4 Surprising Life Lessons I Learned from Belly Dancing
Heart racing. Nerves throbbing. Stomach churning. You’d think I was having an episode the way I was feeling, standing outside my old university gym that fateful Wednesday morning. As I watched some men shooting hoops in the court, I asked myself what I had gotten myself into.
Contrary to misconceptions of it being a dance of seduction, belly-dancing actually used to be performed at festivals as a social dance. Nowadays, it’s a form of exercise that aids in digestion, weight loss, muscle toning, posture improvement, and stress reduction.
When it was time to start, I positioned myself at the very back of the room. I knew this was something in which I would, in all likelihood, fail miserably. But I never would’ve guessed that I would learn so much about life in just a simple hour-long class.
1. Love your body. Love yourself.
I don’t have washboard abs, and I can’t twist my belly if my life depended on it. I was half-expecting to find scantily clad women in colorful veils ala-Princess Jasmine as I entered the room. But in my trusty old jogging pants, I saw that my classmates were just ordinary people in everyday clothing. I know better now than to trust Hollywood again.
The beautiful thing I noticed during the class was that it was not a typical rehearsal room—there were no mirrors in sight. This was done to encourage participants not to feel self-conscious. I knew I was bending and twisting incorrectly, but I just did what I could with everyone else, and best of all, I was having fun. Who cares if I had jiggling baby fat?
Oftentimes, we are so concerned about how we look and how other people will see us that we forget that loving our insecurities is the only way we will ever truly feel accepted. If we do not accept ourselves, how can we expect others to do the same? Release inhibitions by loving your body and loving yourself – when you’re at peace with your body, you’re at peace with everyone and everything else.
2. Learn to be flexible. Learn to adapt.
I am not a bendy person. My muscle coordination is as good as my non-existent geometry skills. But as I tried my best to learn the moves, I found myself adapting to the rhythm. I realized that if I didn’t try to force my way all the time, the moves just came easily to me.
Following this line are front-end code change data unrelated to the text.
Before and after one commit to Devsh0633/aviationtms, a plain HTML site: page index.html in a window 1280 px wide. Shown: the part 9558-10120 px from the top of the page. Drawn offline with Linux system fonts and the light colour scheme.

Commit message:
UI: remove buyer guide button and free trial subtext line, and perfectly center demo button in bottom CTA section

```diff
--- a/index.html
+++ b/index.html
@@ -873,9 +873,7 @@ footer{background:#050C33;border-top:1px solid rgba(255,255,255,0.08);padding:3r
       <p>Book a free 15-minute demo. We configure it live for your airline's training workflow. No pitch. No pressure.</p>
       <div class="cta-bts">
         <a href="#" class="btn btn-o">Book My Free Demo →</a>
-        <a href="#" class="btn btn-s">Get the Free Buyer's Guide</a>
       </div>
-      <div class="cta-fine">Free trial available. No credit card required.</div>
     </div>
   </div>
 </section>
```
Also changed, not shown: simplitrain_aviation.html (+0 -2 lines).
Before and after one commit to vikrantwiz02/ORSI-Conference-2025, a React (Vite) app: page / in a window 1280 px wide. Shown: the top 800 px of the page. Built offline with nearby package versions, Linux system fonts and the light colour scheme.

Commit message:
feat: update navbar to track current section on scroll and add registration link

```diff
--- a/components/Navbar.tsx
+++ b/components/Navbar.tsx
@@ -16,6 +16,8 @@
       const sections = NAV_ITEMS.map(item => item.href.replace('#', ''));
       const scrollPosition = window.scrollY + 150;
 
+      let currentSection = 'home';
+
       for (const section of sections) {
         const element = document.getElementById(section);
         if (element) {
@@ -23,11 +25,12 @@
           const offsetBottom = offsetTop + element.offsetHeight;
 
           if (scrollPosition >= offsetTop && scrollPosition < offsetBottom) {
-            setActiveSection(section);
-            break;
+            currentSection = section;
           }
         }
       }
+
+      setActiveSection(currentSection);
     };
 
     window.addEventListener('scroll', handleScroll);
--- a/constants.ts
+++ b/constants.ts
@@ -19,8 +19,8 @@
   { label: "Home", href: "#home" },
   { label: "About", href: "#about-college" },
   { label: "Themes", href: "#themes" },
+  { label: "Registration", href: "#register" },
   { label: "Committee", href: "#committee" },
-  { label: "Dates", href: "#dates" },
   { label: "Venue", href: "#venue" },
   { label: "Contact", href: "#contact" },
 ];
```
In life, we all have our own set of routines. We often just stick to what we know and what we’re comfortable with. But change is ever present, no matter how much we try to avoid it. Remember that being stiff and stubborn and unwilling to change will never get you anywhere. Only change is constant in life, and you have to be flexible to succeed. Never stop learning. Never stop adapting. You’ll find that life is easier to live that way.
3. Push your limits. Push yourself.
Our instructor said that belly dancing moves the body in ways no other exercise will require it to move. The steps challenge the body into different positions and thus promote its overall wellness.
After a while of clumsy mistakes and short water breaks, I was finally starting to feel the flow. The time came when we had to put all our moves together in a culminating dance. Despite a few sharp pains in my side, I noticed how my whole body was softening, like I was being released. By the time our dance ended, I somehow felt free.
I realized then that even though we hadn’t done some of the more difficult steps she spoke of, my body really did feel challenged to move like it hadn’t done before. It made me feel fulfilled.
This is why we will never know our personal limits until we challenge ourselves. Overcome your boundaries with determination and passion. Who knows? You just might surprise yourself.
4. Even the most absurd things can bring people together.
When the class ended, we were told that both men and women of all ages, from five to eighty-five, could do the dance because it was non-impact and very safe.
As I looked around at my newly-formed family, I came to appreciate even more the beauty of belly-dancing that had brought us strangers from different walks of life into a single room with a common goal. I realized that the dance wasn’t some body-shaking, sexuality-exuding, my-abs-are-better-than-yours workout. It was not only an art that served as a healthy and fresh way to keep fit, but it was also a celebration of inner and outer peace with others. In this cynical world we have today, we need that more than anything.
Photo by Matt Paish